Medical students at the Faculty of Medicine and Health Sciences are part of a group of interns and community service doctors petitioning the minister of health to reduce the working hours of junior doctors that can currently stretch up to 36 hours.
"South African interns and community service doctors are working continuous shifts, commonly of 28 hours but sometimes up to 36 hours, with no or little rest. The result is an increase in medical errors which can harm or lead to the death of patients," reads the mission statement of the Safe Working Hours Campaign.
Research shows that after being awake for 24 hours, a person's cognitive psychomotor performance decreases to a level similar to that of someone with a blood alcohol level double that of the South African legal driving limit.
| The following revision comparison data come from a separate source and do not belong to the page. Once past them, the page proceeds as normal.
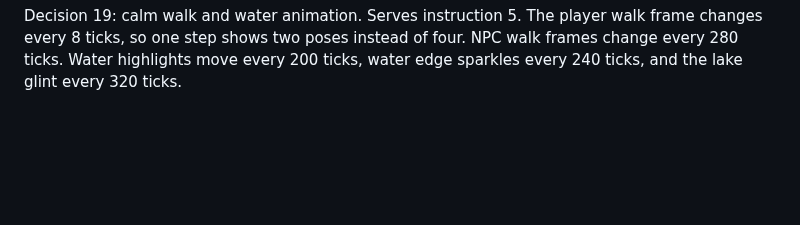
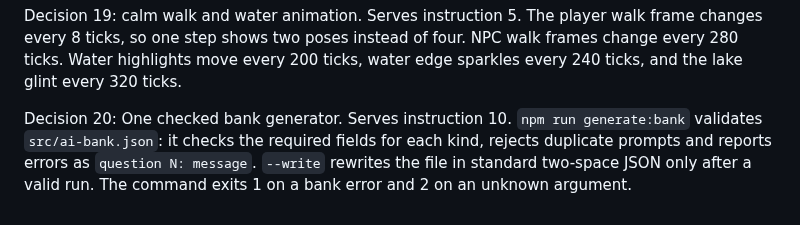
Before and after one commit to abderrahim-lectures/pythomon, a Markdown page: docs/DECISIONS.md, the part around the change. Drawn GitHub-style; blank space fills up the shorter version.

```diff
--- a/docs/DECISIONS.md
+++ b/docs/DECISIONS.md
@@ -107,3 +107,10 @@ Decision 19: calm walk and water animation. Serves instruction 5. The player
 walk frame changes every 8 ticks, so one step shows two poses instead of four.
 NPC walk frames change every 280 ticks. Water highlights move every 200 ticks,
 water edge sparkles every 240 ticks, and the lake glint every 320 ticks.
+
+Decision 20: One checked bank generator. Serves instruction 10. `npm run
+generate:bank` validates `src/ai-bank.json`: it checks the required fields
+for each kind, rejects duplicate prompts and reports errors as `question N:
+message`. `--write` rewrites the file in standard two-space JSON only after
+a valid run. The command exits 1 on a bank error and 2 on an unknown
+argument.
```
Also changed, not shown: README.md (+2 -0 lines), docs/INSTRUCTIONS.md (+1 -0 lines), docs/REPRODUCTION.md (added, +145 -0 lines), docs/screenshot.png, 3 other files.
The group argues that exhausted doctors are a danger to themselves and their patients. "Stringent procedures are in place to limit the working hours in professions such as aviation and commercial drivers to ensure the safety of travellers. The same safety standards should be applied to the medical profession," reads the statement.
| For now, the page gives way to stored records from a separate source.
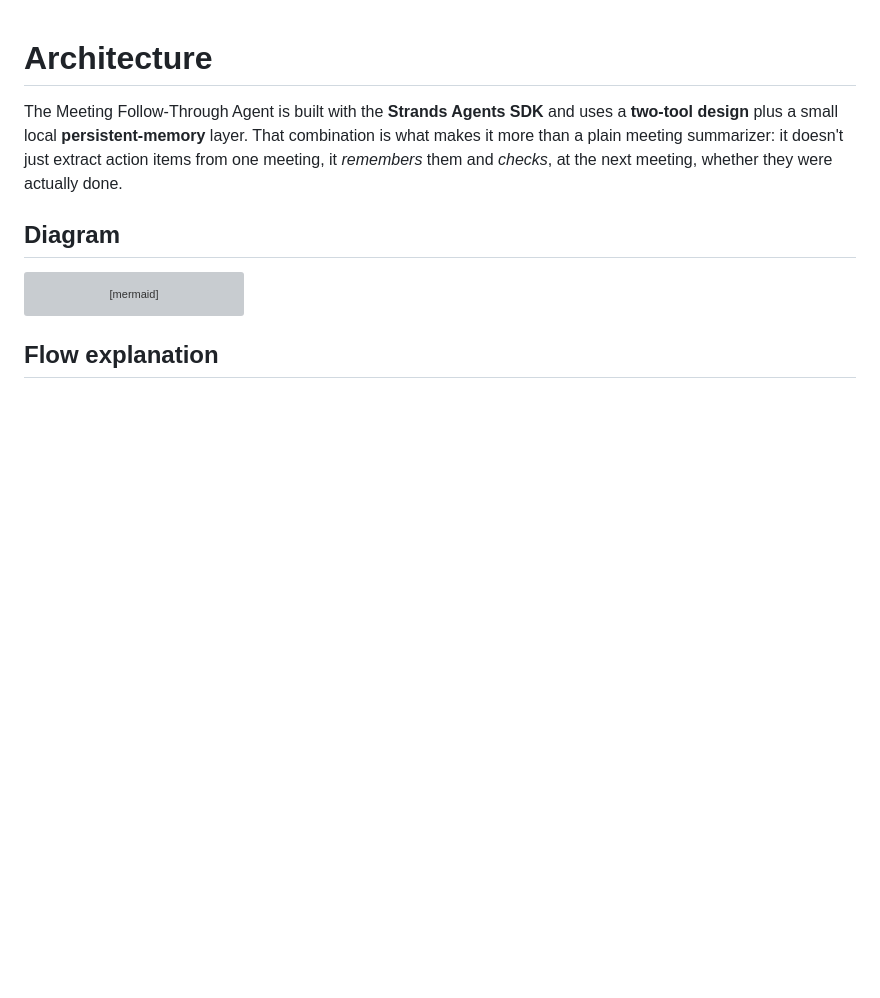
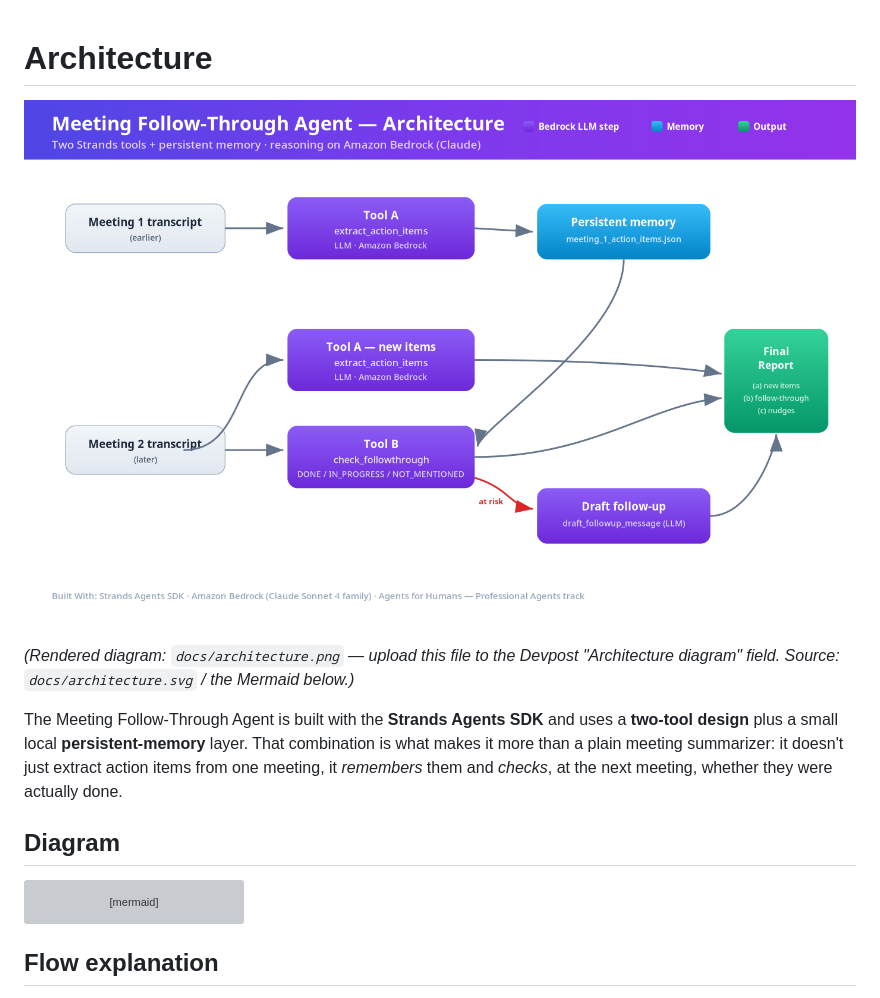
Before and after one commit to MakendranG/meeting-followthrough-agent, a Markdown page: ARCHITECTURE.md, the part around the change. Drawn GitHub-style; pictures changed too: docs/architecture.png (added); blank space fills up the shorter version; grey boxes are pictures that could not be loaded.

Commit message:
Add rendered architecture diagram (SVG + PNG) for Devpost upload; embed in ARCHITECTURE.md

```diff
--- a/ARCHITECTURE.md
+++ b/ARCHITECTURE.md
@@ -1,4 +1,10 @@
 # Architecture
+
+![Meeting Follow-Through Agent architecture](./docs/architecture.png)
+
+*(Rendered diagram: `docs/architecture.png` — upload this file to the Devpost
+"Architecture diagram" field. Source: `docs/architecture.svg` / the Mermaid
+below.)*
 
 The Meeting Follow-Through Agent is built with the **Strands Agents SDK** and
 uses a **two-tool design** plus a small local **persistent-memory** layer. That
```
Also changed, not shown: DEVPOST_SUBMISSION.md (+3 -4 lines), 2 other files.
The campaign is calling for Minister Aaron Motsoaledi to limit the maximum duration of a shift for a junior doctor to 24 hours and to stop the practice where interns work overtime hours not stipulated in their contracts.
The Safe Working Hours campaigners elaborated: "We understand that South Africa is facing a critical staff shortage, but we are questioning the way in which health systems deal with this. The situation of interns flip-flops between that of trainee and vulnerable employee, as is convenient for hospital administrations and the department of health.
"Stellenbosch University Faculty of Medicine and Health Sciences prides itself on training graduates that are scholars and health advocates – and this campaign is the logical outflow of this output. The evidence is unambiguous – working more than 24 hours continuously leads to poor performance and increased medical error. Some institutions have adapted call rosters which use shorter, more frequent shifts in order to maximise the value of man-hours and improve patient safety. We accept the fact that there are too few doctors, but we contend that the current solution is maladaptive and in need of serious scrutiny.
"The Safe Working Hours Campaign is a call to action to review the concept of continuous shift work on which so much of our medical infrastructure is based, and to inform the public that this practise conflicts with the best available evidence and violates patients' rights to a safe environment."
To view the petition online visit: http://tiny.cc/safeworkinghours
Follow the petition on Facebook: https://www.facebook.com/SafeWorkingHours
Contact the campaigners directly at email@example.com